Luxury vinyl can be referred to as luxury vinyl tile (LVT) or luxury vinyl planks (LVP). The make up of luxury vinyl is a limestone-based material mixed with PVC composites. It is a solid material throughout as there is no felt or fiber layer. Luxury vinyl is more rigid compared to sheet vinyl or vinyl tile however it is still somewhat flexible. On top of the composite material is a digital graphic film layer, which is then covered by a very tough wear layer. Just about any look and texture can be created thanks to new printing technology. In fact, the graphic process is far superior to sheet vinyl or vinyl tile, luxury vinyl flooring can remarkably mimic wood, stone, ceramic or even metal.
Luxury vinyl can be found in a number of forms, such as square tiles or long planks that resemble laminate or wood flooring planks. It is also installed with a modified tongue and groove system so individual tiles or planks “click” together; a feature that helps make installation easier.
Although it is the most expensive type of vinyl, with its durability, easy maintenance, and superior appearance, it is the most cost-effective flooring choice over the long term. Luxury vinyl is also impervious to water, making it a better choice for the wet areas of the home, such as bathrooms and kitchens.
Sheet vinyl is a continuous sheet of polymer materials and comes in widths of 6 to 16 feet. The pattern and colour of the sheet vinyl is manufactured with a digital graphic, which is a film layer of PVC. It is then bonded to a base layer of felt or fibrous material. To protect the PVC layer, there is a protective outerwear layer on top.
With sheet vinyl there are very few seams because it comes in large rolls, meaning it is much better at resisting water. In small rooms there may be no seam at all.
Sheet vinyl can be installed either with a full glue down application, this bonds it at the perimeter. You can also have it “floating” over the underlayment. It is not recommended to try and install sheet vinyl yourself as it can be an awkward process.
Vinyl tile is made up of natural pulverized limestone, filler materials, thermoplastic binders, and colour pigments. These materials are fused together to create a solid sheet, which is then cut into tiles. Vinyl tile was the first popular form of vinyl, however sheet vinyl and luxury vinyl are now more common. Although vinyl tile is available in a variety of colours and patterns, compared to other types of vinyl, it does not meet the same level of texture and design versatility.

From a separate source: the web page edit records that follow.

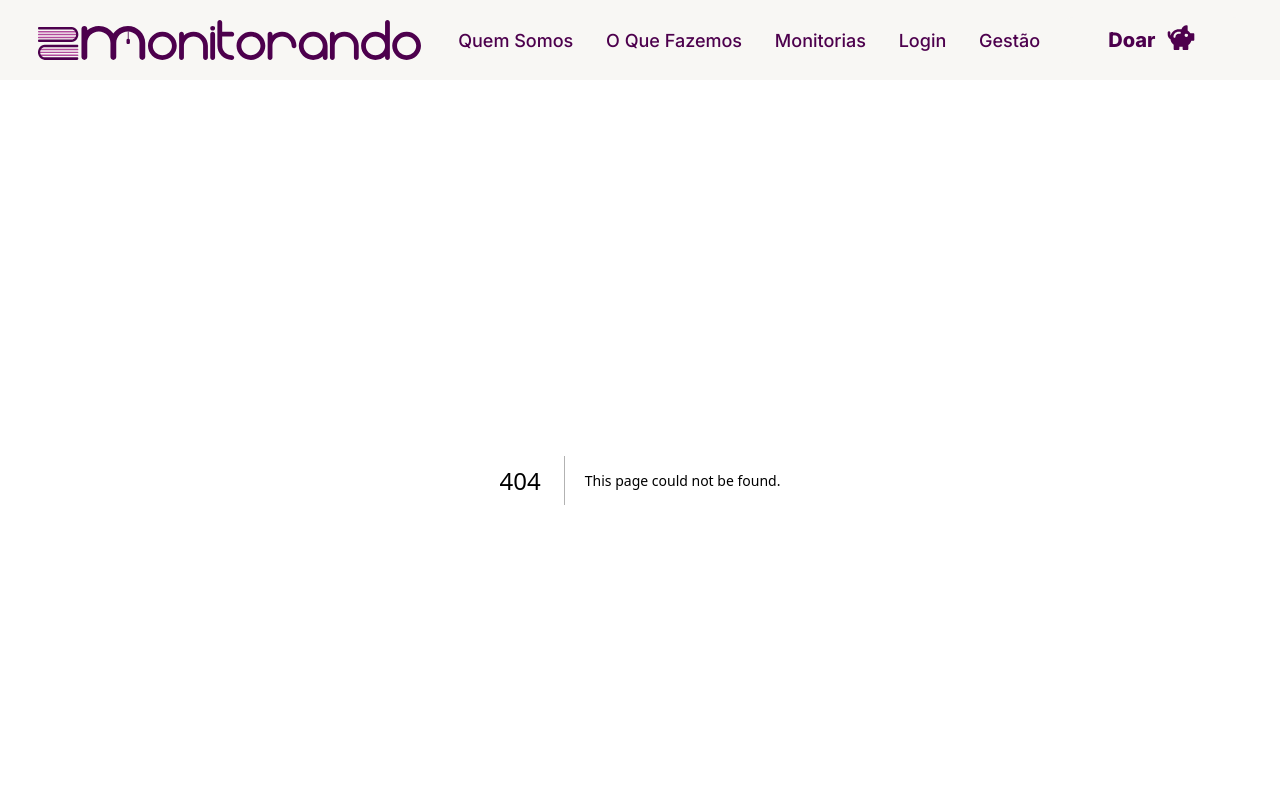
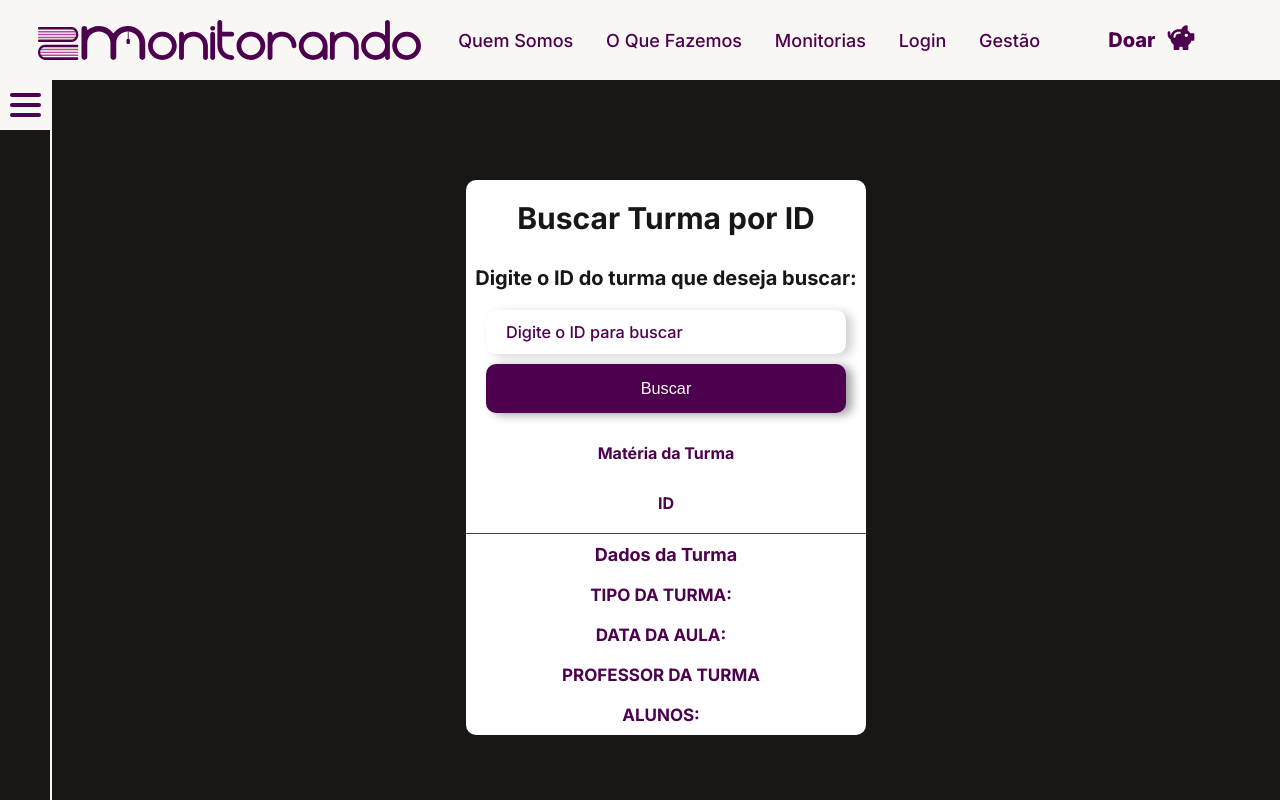
Before and after one commit to Squad024-2023/monitorando-frontend, a Next.js app: page /gestao/turmas/buscar in a window 1280 px wide. Before the commit this address had no page. Shown: the top 800 px of the page. Built offline with nearby package versions, Linux system fonts and the light colour scheme.

Commit message:
Feature: crud finalizado

```diff
--- a/app/gestao/gestao.module.css
+++ b/app/gestao/gestao.module.css
@@ -295,9 +295,6 @@
     cursor: pointer;
 }
 
-
-
-
 .busca {
     position: relative;
     display: flex;
--- /dev/null
+++ b/app/gestao/turmas/buscar/page.tsx
@@ -0,0 +1,98 @@
+'use client'
+import { useState, ChangeEvent, FormEvent } from 'react';
+import axios from 'axios';
+import Input from '@/components/form/input/Input'
+import styles from '../../gestao.module.css'
+import BotaoForm from '@/components/form/botao/BotaoForm'
+
+export default function TurmasProfessor() {
+    type Turma = {
+        id: string;
+        materiaTurma: string;
+        tipoTurma: string;
+        dataAula: string;
+        professor: Professor;
+        alunos: Aluno[];
+    };
+    type Aluno = {
+        nome: string;
+    };
+    type Professor = {
+        nome: string;
+    };
+
+    const [turma, setTurma] = useState<Turma>({
+        id: '',
+        materiaTurma: '',
+        tipoTurma: '',
+        dataAula: '',
+        professor: { nome: '', },
+        alunos: [],
+    });
+
+    const [id, setId] = useState('')
+
+    const handleInputChange = (e: ChangeEvent<HTMLInputElement>) => {
+        setId(e.target.value);
+    };
+
+    const handleFindTurma = (e: FormEvent) => {
+        e.preventDefault(); // Previne o reload completo da página após o submit
+
+        console.log(turma);
+        axios
+            .get(`http://localhost:8080/turmas/${id}`)
+            .then((response) => {
+                setTurma(response.data);
+            })
+            .catch((error) => {
+                alert('Não foi possível encontrar a turma com o ID informado.');
+                console.error("Erro ao buscar a turma:", error);
+            });
+    };
+
+
+    return (
+        <section className={styles.turmas}>
+            <div className={styles.busca}>
+                <h1>Buscar Turma por ID</h1>
+                <h2>Digite o ID do turma que deseja buscar:</h2>
+                <div className={styles.buscarForm}>
+                    <Input nome='buscar' type='number' placeholder='Digite o ID para buscar' onChange={handleInputChange} />
+                    <BotaoForm texto='Buscar' type='button' onClick={handleFindTurma} />
+                </div>
+                <div>
+                    <div className={styles.element2}>
+                        <h5>Matéria da Turma</h5>
+                        <h2>{turma.materiaTurma}</h2>
+                        <h5>ID</h5>
+                        <h2>{turma.id}</h2>
+                    </div>
+                    <h3>Dados da Turma</h3>
+                    <div className={styles.element}>
+                        <h4>TIPO DA TURMA:</h4>
+                        <p>{turma.tipoTurma}</p>
+                    </div>
+                    <div className={styles.element}>
+                        <h4>DATA DA AULA:</h4>
+                        <p>{turma.dataAula}</p>
+                    </div>
+                    <div className={styles.element}>
+                        <h4>PROFESSOR DA TURMA</h4>
+                        <p>{turma.professor.nome}</p>
+                    </div>
+                    <div className={styles.elementArray}>
+                        <h4>ALUNOS:</h4>
+                        <p>{turma.alunos.map((aluno) => {
+                            return (
+                                <li>{aluno.nome}</li>
+                            )
+                        })}</p>
+                    </div>
+                </div>
+            </div>
+
+
+        </section>
+    )
+}
```
Also changed, not shown: app/gestao/disciplinas/buscar/page.tsx (added, +62 -0 lines).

Low end vinyl can cost as little as $1.50 to $2.50 per square foot. Keep in mind that it likely will not perform as well as higher end vinyl. Cheap vinyl will not be as durable, low maintenance, or resistant to stains and everyday wear. High end vinyl will cost between $2.50 to $10 per square foot, installed.